The aftermath of Google Shopping and Android gives a flavour of how these stakeholders may react to authorities’ newly found discretion. In the first of these cases, the European Commission imposed a duty of neutrality regarding the way in which the relevant search results are displayed. Ostensibly, the firm’s chosen path complies with the obligation, even if it just one of many ways to align its behaviour with the decision’s requirements. Rivals and their advisers, however, have been repeatedly pushing – again, as one would logically expect – for interpretations of the non-discrimination duty that are more favourable to their own interests. These attempts have little chance of success (and so the European Commission has signalled) because of the very constraints that come from the competition law system. The point of remedies under Regulation 1/2003 is to bring the infringement to an end, not to reshape markets to optimise rivals’ chances of success. Now think of how different the picture would be – and how much more powerful rivals would – if this constraint disappeared and every approach – from the minimalist to the maximalist – were in theory possible and left in the hands of the authority.

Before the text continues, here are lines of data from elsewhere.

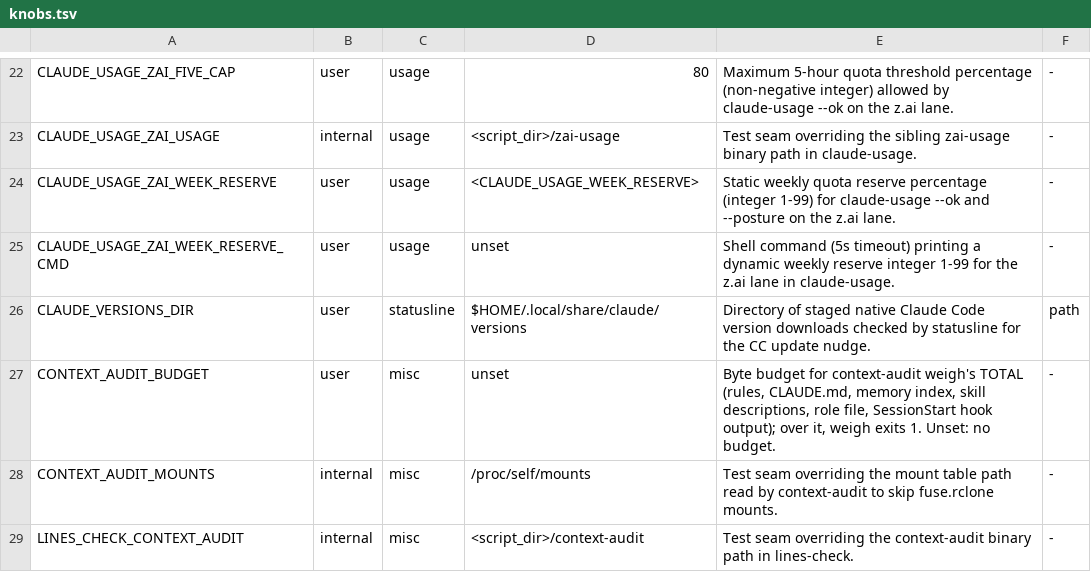
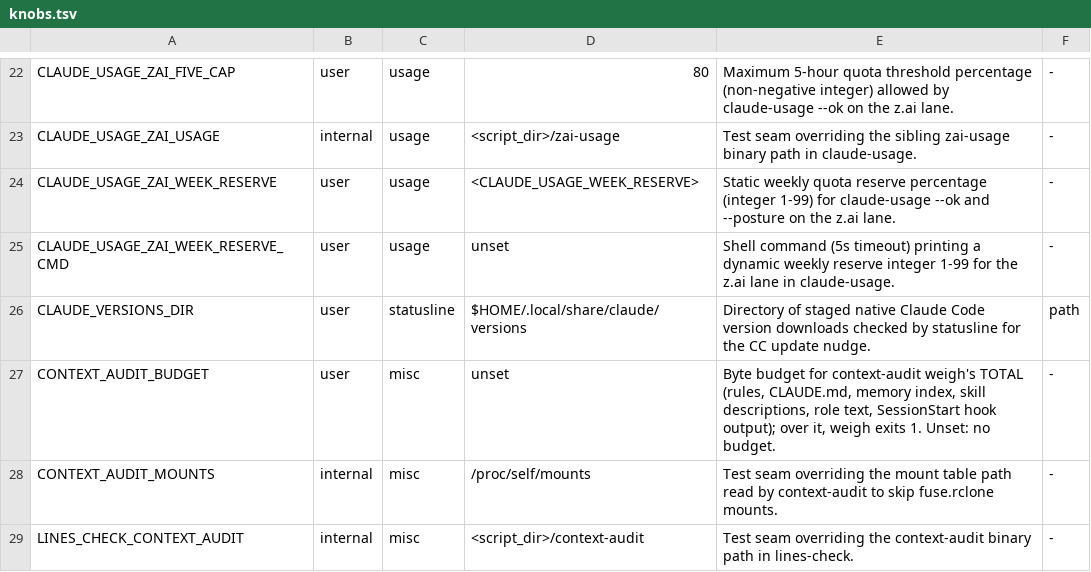
Before and after one commit to lbds137/seyag, a TSV file: plugins/seyag/config/knobs.tsv, drawn as a sheet; only a part is shown, gaps mark what is left out.

```diff
--- a/plugins/seyag/config/knobs.tsv
+++ b/plugins/seyag/config/knobs.tsv
@@ -26,3 +26,3 @@ CLAUDE_USAGE_ZAI_WEEK_RESERVE_CMD	user	usage	unset	Shell command (5s timeout) pr
 CLAUDE_VERSIONS_DIR	user	statusline	$HOME/.local/share/claude/versions	Directory of staged native Claude Code version downloads checked by statusline for the CC update nudge.	path
-CONTEXT_AUDIT_BUDGET	user	misc	unset	Byte budget for context-audit weigh's TOTAL (rules, CLAUDE.md, memory index, skill descriptions, role file, SessionStart hook output); over it, weigh exits 1. Unset: no budget.	-
+CONTEXT_AUDIT_BUDGET	user	misc	unset	Byte budget for context-audit weigh's TOTAL (rules, CLAUDE.md, memory index, skill descriptions, role text, SessionStart hook output); over it, weigh exits 1. Unset: no budget.	-
 CONTEXT_AUDIT_MOUNTS	internal	misc	/proc/self/mounts	Test seam overriding the mount table path read by context-audit to skip fuse.rclone mounts.	-
```
Also changed, not shown: 2 other files.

If you want another example of an area of the law where the European Commission enjoys broad discretion and is, as a result, subject to pressure to reach certain outcomes, think of State aid. Under Article 107(3) TFEU, the authority is empowered to define, as it sees fit, the instances in which subsidies and similar measures are in the interest of the EU as a whole. And it is not necessary to explain at any length why lobbying by EU Member States awarding aid can be just as formidable as the calls for action coming from dozens of firms operating in the digital sphere.

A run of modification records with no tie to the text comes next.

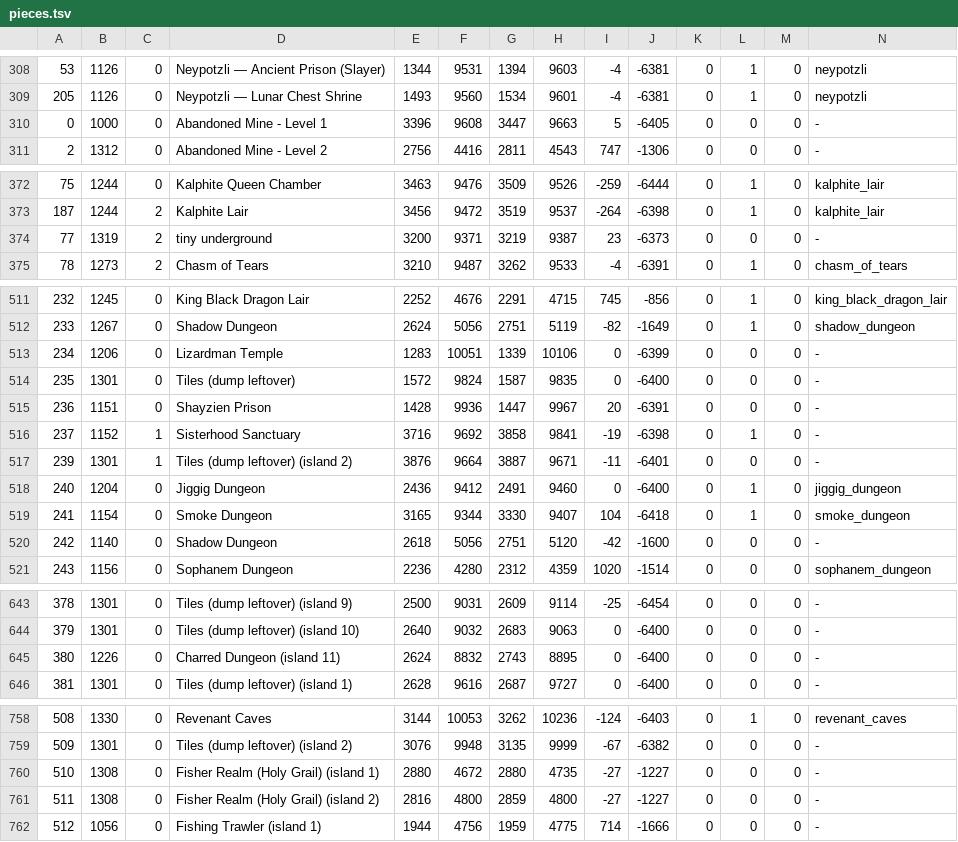
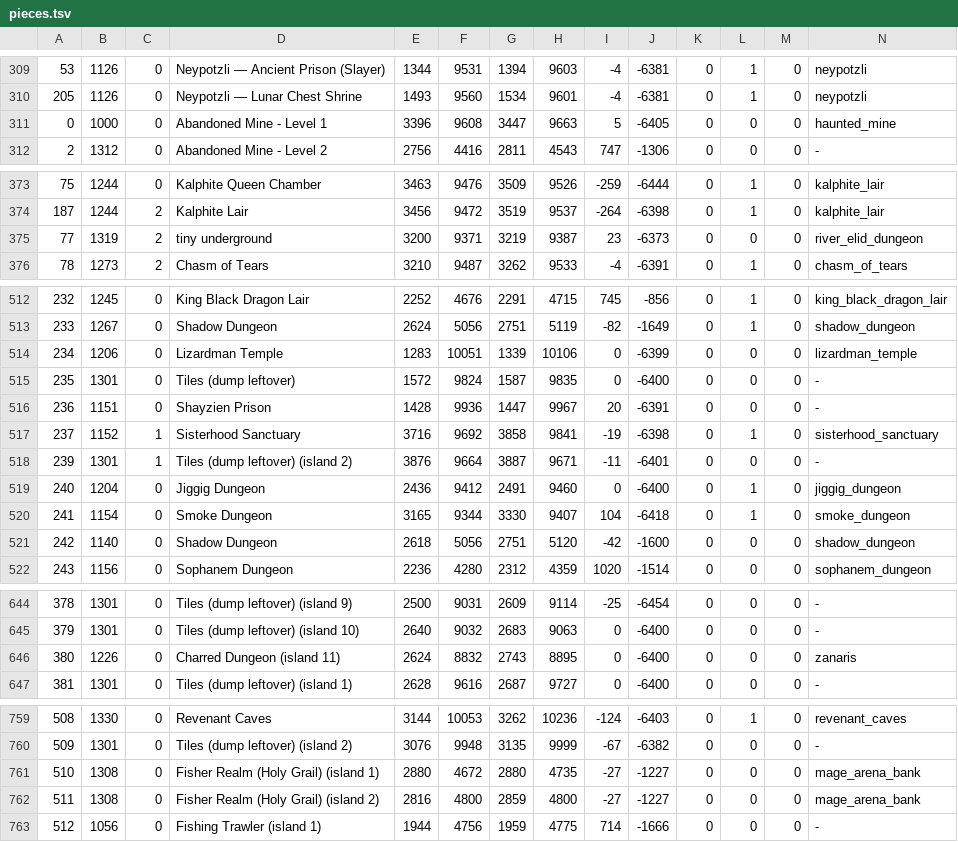
Before and after one commit to n-oost/atlas-of-gielinor, a TSV file: bin/main/com/bettermap/dungeons/pieces.tsv, drawn as a sheet; only a part is shown, gaps mark what is left out; the diff covers the shown part only.

```diff
--- a/bin/main/com/bettermap/dungeons/pieces.tsv
+++ b/bin/main/com/bettermap/dungeons/pieces.tsv
@@ -309,3 +310,3 @@
 205	1126	0	Neypotzli — Lunar Chest Shrine	1493	9560	1534	9601	-4	-6381	0	1	0	neypotzli
-0	1000	0	Abandoned Mine - Level 1	3396	9608	3447	9663	5	-6405	0	0	0	-
+0	1000	0	Abandoned Mine - Level 1	3396	9608	3447	9663	5	-6405	0	0	0	haunted_mine
 2	1312	0	Abandoned Mine - Level 2	2756	4416	2811	4543	747	-1306	0	0	0	-
@@ -373,3 +374,3 @@
 187	1244	2	Kalphite Lair	3456	9472	3519	9537	-264	-6398	0	1	0	kalphite_lair
-77	1319	2	tiny underground	3200	9371	3219	9387	23	-6373	0	0	0	-
+77	1319	2	tiny underground	3200	9371	3219	9387	23	-6373	0	0	0	river_elid_dungeon
 78	1273	2	Chasm of Tears	3210	9487	3262	9533	-4	-6391	0	1	0	chasm_of_tears
@@ -512,6 +513,6 @@
 233	1267	0	Shadow Dungeon	2624	5056	2751	5119	-82	-1649	0	1	0	shadow_dungeon
-234	1206	0	Lizardman Temple	1283	10051	1339	10106	0	-6399	0	0	0	-
+234	1206	0	Lizardman Temple	1283	10051	1339	10106	0	-6399	0	0	0	lizardman_temple
 235	1301	0	Tiles (dump leftover)	1572	9824	1587	9835	0	-6400	0	0	0	-
 236	1151	0	Shayzien Prison	1428	9936	1447	9967	20	-6391	0	0	0	-
-237	1152	1	Sisterhood Sanctuary	3716	9692	3858	9841	-19	-6398	0	1	0	-
+237	1152	1	Sisterhood Sanctuary	3716	9692	3858	9841	-19	-6398	0	1	0	sisterhood_sanctuary
 239	1301	1	Tiles (dump leftover) (island 2)	3876	9664	3887	9671	-11	-6401	0	0	0	-
@@ -519,3 +520,3 @@
 241	1154	0	Smoke Dungeon	3165	9344	3330	9407	104	-6418	0	1	0	smoke_dungeon
-242	1140	0	Shadow Dungeon	2618	5056	2751	5120	-42	-1600	0	0	0	-
+242	1140	0	Shadow Dungeon	2618	5056	2751	5120	-42	-1600	0	0	0	shadow_dungeon
 243	1156	0	Sophanem Dungeon	2236	4280	2312	4359	1020	-1514	0	0	0	sophanem_dungeon
@@ -644,3 +645,3 @@
 379	1301	0	Tiles (dump leftover) (island 10)	2640	9032	2683	9063	0	-6400	0	0	0	-
-380	1226	0	Charred Dungeon (island 11)	2624	8832	2743	8895	0	-6400	0	0	0	-
+380	1226	0	Charred Dungeon (island 11)	2624	8832	2743	8895	0	-6400	0	0	0	zanaris
 381	1301	0	Tiles (dump leftover) (island 1)	2628	9616	2687	9727	0	-6400	0	0	0	-
@@ -759,4 +760,4 @@
 509	1301	0	Tiles (dump leftover) (island 2)	3076	9948	3135	9999	-67	-6382	0	0	0	-
-510	1308	0	Fisher Realm (Holy Grail) (island 1)	2880	4672	2880	4735	-27	-1227	0	0	0	-
-511	1308	0	Fisher Realm (Holy Grail) (island 2)	2816	4800	2859	4800	-27	-1227	0	0	0	-
+510	1308	0	Fisher Realm (Holy Grail) (island 1)	2880	4672	2880	4735	-27	-1227	0	0	0	mage_arena_bank
+511	1308	0	Fisher Realm (Holy Grail) (island 2)	2816	4800	2859	4800	-27	-1227	0	0	0	mage_arena_bank
 512	1056	0	Fishing Trawler (island 1)	1944	4756	1959	4775	714	-1666	0	0	0	-
```
Also changed, not shown: 1 added row and 17 edited cells elsewhere in this file, src/main/resources/com/bettermap/dungeons/pieces.tsv, 3 other files.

Of particular interest are the insights to draw from the way in which the European Commission has chosen to exercise its discretion in the field. Years of enforcement have taught the authority that it is unlikely to withstand pressure from EU Member States with a stake in a particular measure. It just does not trust itself. In this sense, it knows that its discretion is most powerful and best used when it is constrained ex ante and thus leaves minimum (if any) scope for manoeuvre in individual cases. Just like Ulysses when he reached the Land of the Sirens, the European Commission has tied its hands tightly to ensure that its decisions are in the public interest (and it is able to say no).
If you have never done so, take a look at State aid instruments implementing Article 107(3) TFEU – say for instance the Guidelines on regional aid, or the General Block Exemption Regulation. The most apparent feature of most of this body of law is its infinite dullness: pages and pages of figures detailing to the millimetre the intensity of the aid that is allowed. Beneath the dullness, however, lies the fundamental lesson to draw for the future regulation of digital markets: once the European Commission is freed from the constraints coming from the EU competition law system, it will have to devise a set of sound, effective and meaningful constraints to make sure it acts in the public interest. If it does not do so, it risks losing control of policy-making altogether.
Pablo Ibáñez Colomo
Citation: Pablo Ibáñez Colomo, Be Careful What You Wish For, CONCURRENTIALISTE (Jan. 23, 2021)
Read the other guest articles over here: link